── Input data

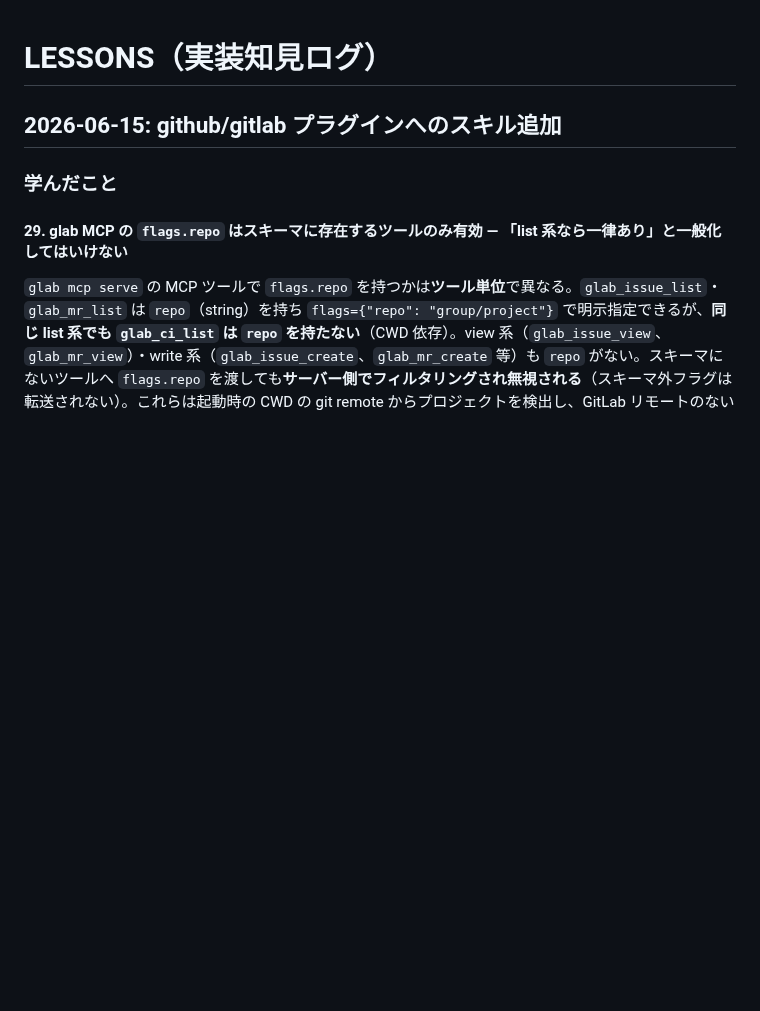
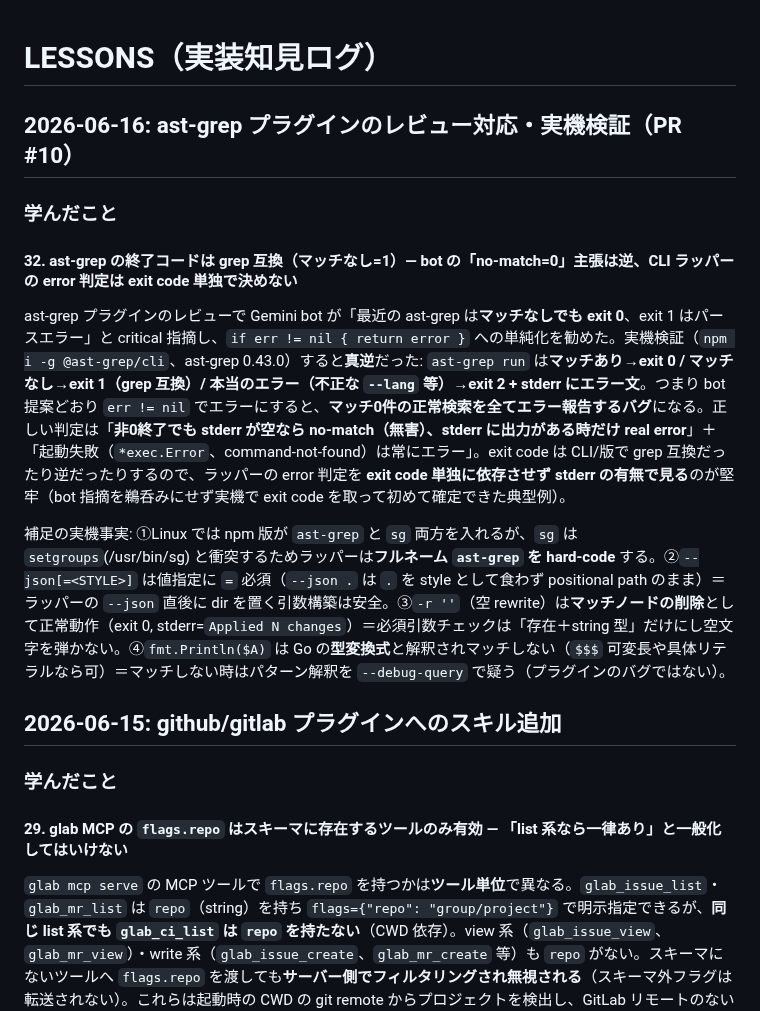
Before and after one commit to kwrkb/agy-plugins, a Markdown page: LESSONS.md, the part around the change. Drawn GitHub-style; blank space fills up the shorter version.

Commit message:
docs(lessons): record ast-grep exit-code semantics (#32)
ast-grep run is grep-like: match=0, no-match=1, error=2+stderr. The
Gemini bot claimed the opposite (no-match=0). Verified on ast-grep
0.43.0. Wrapper error handling must key off stderr, not exit code.

Co-Authored-By: Claude Opus 4.8 (1M context) <noreply@anthropic.com>

```diff
--- a/LESSONS.md
+++ b/LESSONS.md
@@ -1,4 +1,14 @@
 # LESSONS（実装知見ログ）
+
+## 2026-06-16: ast-grep プラグインのレビュー対応・実機検証（PR #10）
+
+### 学んだこと
+
+#### 32. ast-grep の終了コードは grep 互換（マッチなし=1）— bot の「no-match=0」主張は逆、CLI ラッパーの error 判定は exit code 単独で決めない
+
+ast-grep プラグインのレビューで Gemini bot が「最近の ast-grep は**マッチなしでも exit 0**、exit 1 はパースエラー」と critical 指摘し、`if err != nil { return error }` への単純化を勧めた。実機検証（`npm i -g @ast-grep/cli`、ast-grep 0.43.0）すると**真逆**だった: `ast-grep run` は**マッチあり→exit 0 / マッチなし→exit 1（grep 互換）/ 本当のエラー（不正な `--lang` 等）→exit 2 + stderr にエラー文**。つまり bot 提案どおり `err != nil` でエラーにすると、**マッチ0件の正常検索を全てエラー報告するバグ**になる。正しい判定は「**非0終了でも stderr が空なら no-match（無害）、stderr に出力がある時だけ real error**」＋「起動失敗（`*exec.Error`、command-not-found）は常にエラー」。exit code は CLI/版で grep 互換だったり逆だったりするので、ラッパーの error 判定を **exit code 単独に依存させず stderr の有無で見る**のが堅牢（bot 指摘を鵜呑みにせず実機で exit code を取って初めて確定できた典型例）。
+
+補足の実機事実: ①Linux では npm 版が `ast-grep` と `sg` 両方を入れるが、`sg` は `setgroups`(/usr/bin/sg) と衝突するためラッパーは**フルネーム `ast-grep` を hard-code** する。②`--json[=<STYLE>]` は値指定に `=` 必須（`--json .` は `.` を style として食わず positional path のまま）＝ラッパーの `--json` 直後に dir を置く引数構築は安全。③`-r ''`（空 rewrite）は**マッチノードの削除**として正常動作（exit 0, stderr=`Applied N changes`）＝必須引数チェックは「存在＋string 型」だけにし空文字を弾かない。④`fmt.Println($A)` は Go の**型変換式**と解釈されマッチしない（`$$$` 可変長や具体リテラルなら可）＝マッチしない時はパターン解釈を `--debug-query` で疑う（プラグインのバグではない）。
 
 ## 2026-06-15: github/gitlab プラグインへのスキル追加
 
```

────

Task: Please reproduce the entries above exactly, from their first line to the line holding "Gemini bot claimed" inclusive, and nothing else; the pictures stay out.

Task answer:
Before and after one commit to kwrkb/agy-plugins, a Markdown page: LESSONS.md, the part around the change. Drawn GitHub-style; blank space fills up the shorter version.

Commit message:
docs(lessons): record ast-grep exit-code semantics (#32)
ast-grep run is grep-like: match=0, no-match=1, error=2+stderr. The
Gemini bot claimed the opposite (no-match=0). Verified on ast-grep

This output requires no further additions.